Work request:
Keep images out and repeat all data exactly.

Data provided:

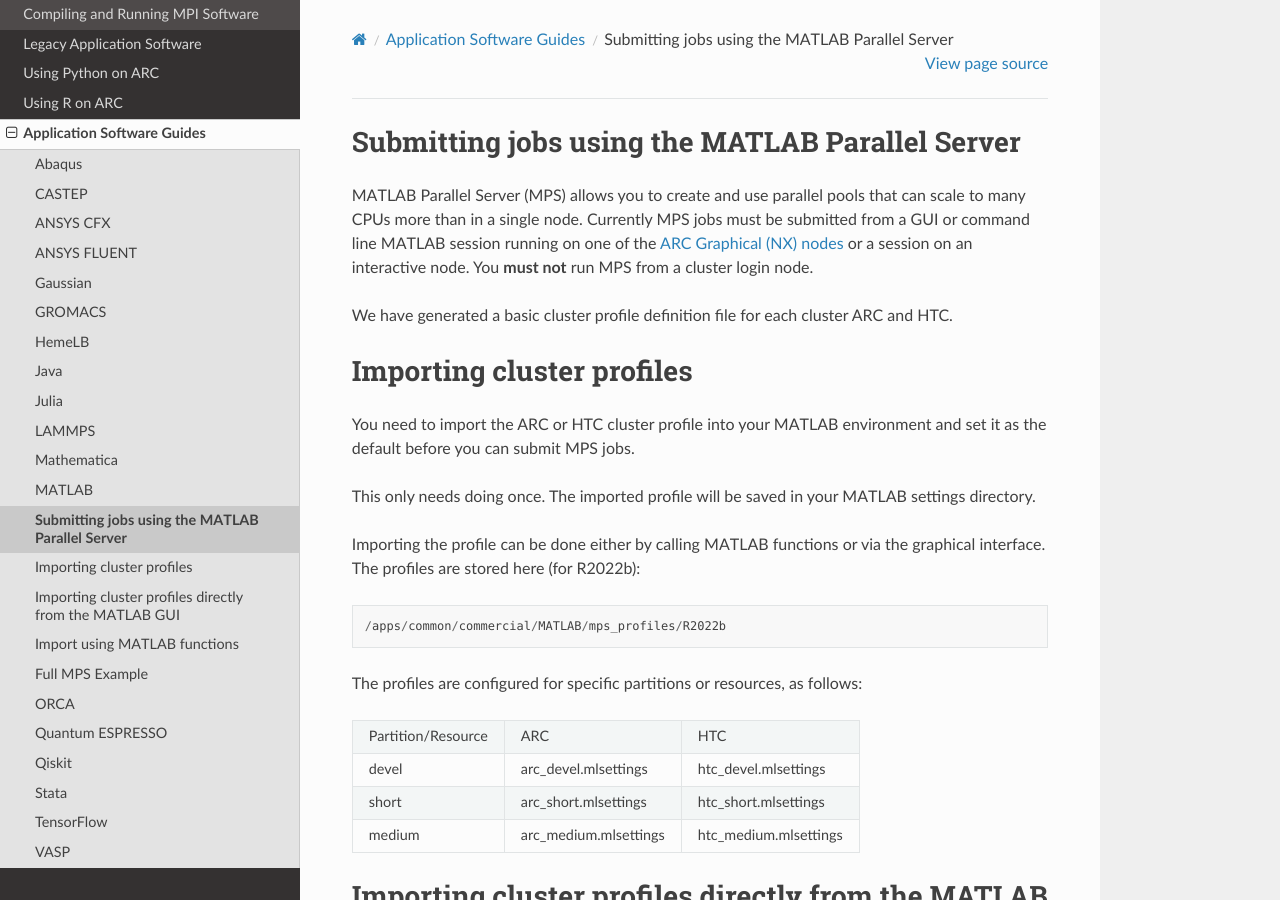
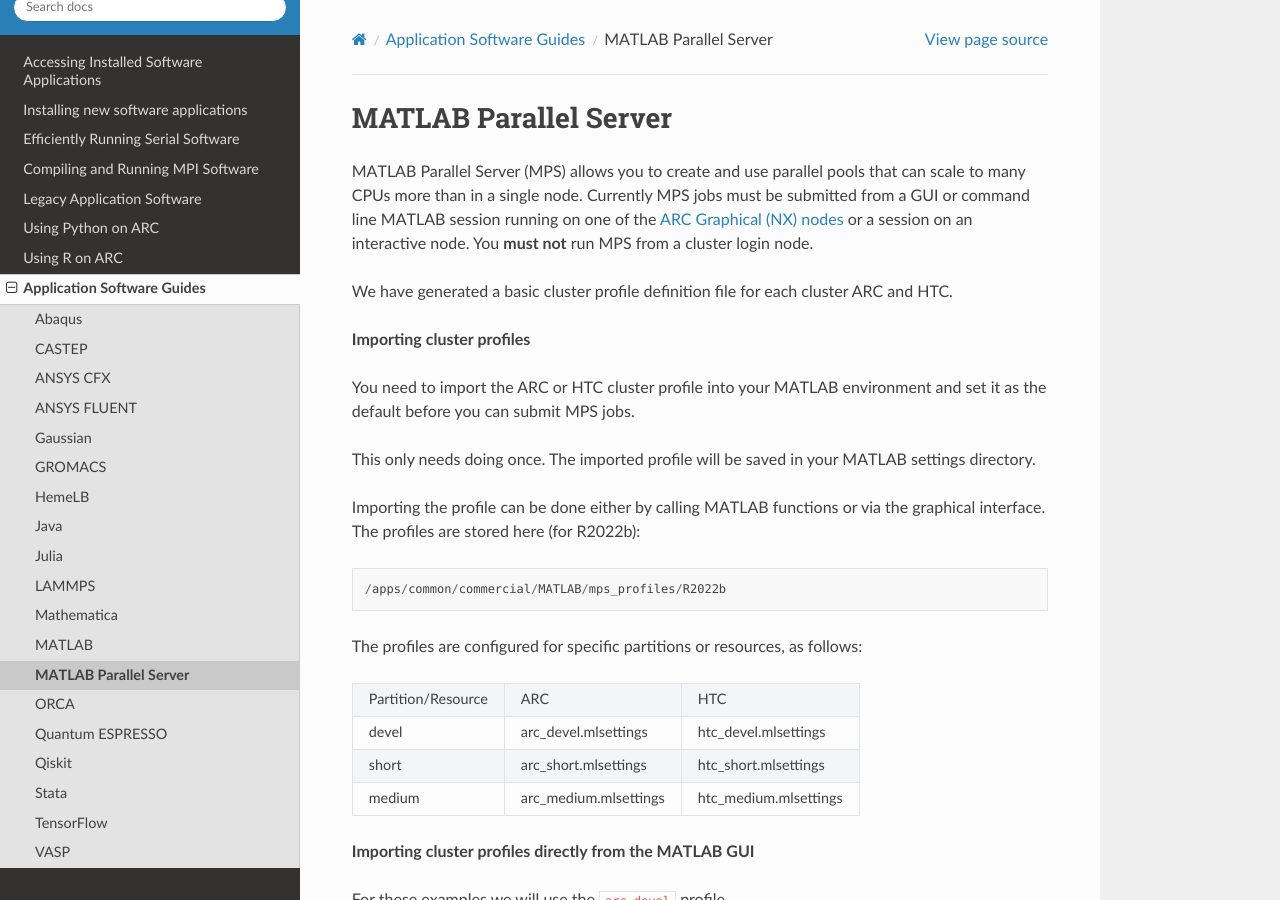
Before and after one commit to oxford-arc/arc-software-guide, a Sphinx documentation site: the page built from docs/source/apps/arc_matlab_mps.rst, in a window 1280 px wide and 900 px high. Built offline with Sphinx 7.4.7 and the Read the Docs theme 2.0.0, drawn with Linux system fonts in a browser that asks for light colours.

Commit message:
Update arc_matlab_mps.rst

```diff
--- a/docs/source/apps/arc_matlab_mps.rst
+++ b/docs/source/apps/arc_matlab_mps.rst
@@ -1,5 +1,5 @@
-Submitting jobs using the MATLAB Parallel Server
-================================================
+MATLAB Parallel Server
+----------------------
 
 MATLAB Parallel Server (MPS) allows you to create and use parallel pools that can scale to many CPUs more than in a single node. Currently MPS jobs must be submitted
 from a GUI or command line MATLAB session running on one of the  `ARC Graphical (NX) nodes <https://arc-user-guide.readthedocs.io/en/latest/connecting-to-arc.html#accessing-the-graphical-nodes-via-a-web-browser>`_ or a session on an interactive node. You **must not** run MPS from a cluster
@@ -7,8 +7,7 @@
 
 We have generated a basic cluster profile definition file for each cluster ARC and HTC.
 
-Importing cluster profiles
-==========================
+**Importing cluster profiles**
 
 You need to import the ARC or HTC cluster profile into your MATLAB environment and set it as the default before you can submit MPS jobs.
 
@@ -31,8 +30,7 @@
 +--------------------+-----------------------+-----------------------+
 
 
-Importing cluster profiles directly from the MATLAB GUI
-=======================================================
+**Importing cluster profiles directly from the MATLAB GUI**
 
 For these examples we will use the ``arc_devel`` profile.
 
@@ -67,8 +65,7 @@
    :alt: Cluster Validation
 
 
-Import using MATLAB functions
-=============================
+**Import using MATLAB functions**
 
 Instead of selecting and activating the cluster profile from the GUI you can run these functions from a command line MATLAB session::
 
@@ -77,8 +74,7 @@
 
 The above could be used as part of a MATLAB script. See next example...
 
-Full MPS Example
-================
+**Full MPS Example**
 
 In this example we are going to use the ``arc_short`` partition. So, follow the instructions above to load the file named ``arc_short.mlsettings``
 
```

Answer section:
Before and after one commit to oxford-arc/arc-software-guide, a Sphinx documentation site: the page built from docs/source/apps/arc_matlab_mps.rst, in a window 1280 px wide and 900 px high. Built offline with Sphinx 7.4.7 and the Read the Docs theme 2.0.0, drawn with Linux system fonts in a browser that asks for light colours.

Commit message:
Update arc_matlab_mps.rst

```diff
--- a/docs/source/apps/arc_matlab_mps.rst
+++ b/docs/source/apps/arc_matlab_mps.rst
@@ -1,5 +1,5 @@
-Submitting jobs using the MATLAB Parallel Server
-================================================
+MATLAB Parallel Server
+----------------------
 
 MATLAB Parallel Server (MPS) allows you to create and use parallel pools that can scale to many CPUs more than in a single node. Currently MPS jobs must be submitted
 from a GUI or command line MATLAB session running on one of the  `ARC Graphical (NX) nodes <https://arc-user-guide.readthedocs.io/en/latest/connecting-to-arc.html#accessing-the-graphical-nodes-via-a-web-browser>`_ or a session on an interactive node. You **must not** run MPS from a cluster
@@ -7,8 +7,7 @@
 
 We have generated a basic cluster profile definition file for each cluster ARC and HTC.
 
-Importing cluster profiles
-==========================
+**Importing cluster profiles**
 
 You need to import the ARC or HTC cluster profile into your MATLAB environment and set it as the default before you can submit MPS jobs.
 
@@ -31,8 +30,7 @@
 +--------------------+-----------------------+-----------------------+
 
 
-Importing cluster profiles directly from the MATLAB GUI
-=======================================================
+**Importing cluster profiles directly from the MATLAB GUI**
 
 For these examples we will use the ``arc_devel`` profile.
 
@@ -67,8 +65,7 @@
    :alt: Cluster Validation
 
 
-Import using MATLAB functions
-=============================
+**Import using MATLAB functions**
 
 Instead of selecting and activating the cluster profile from the GUI you can run these functions from a command line MATLAB session::
 
@@ -77,8 +74,7 @@
 
 The above could be used as part of a MATLAB script. See next example...
 
-Full MPS Example
-================
+**Full MPS Example**
 
 In this example we are going to use the ``arc_short`` partition. So, follow the instructions above to load the file named ``arc_short.mlsettings``
 
```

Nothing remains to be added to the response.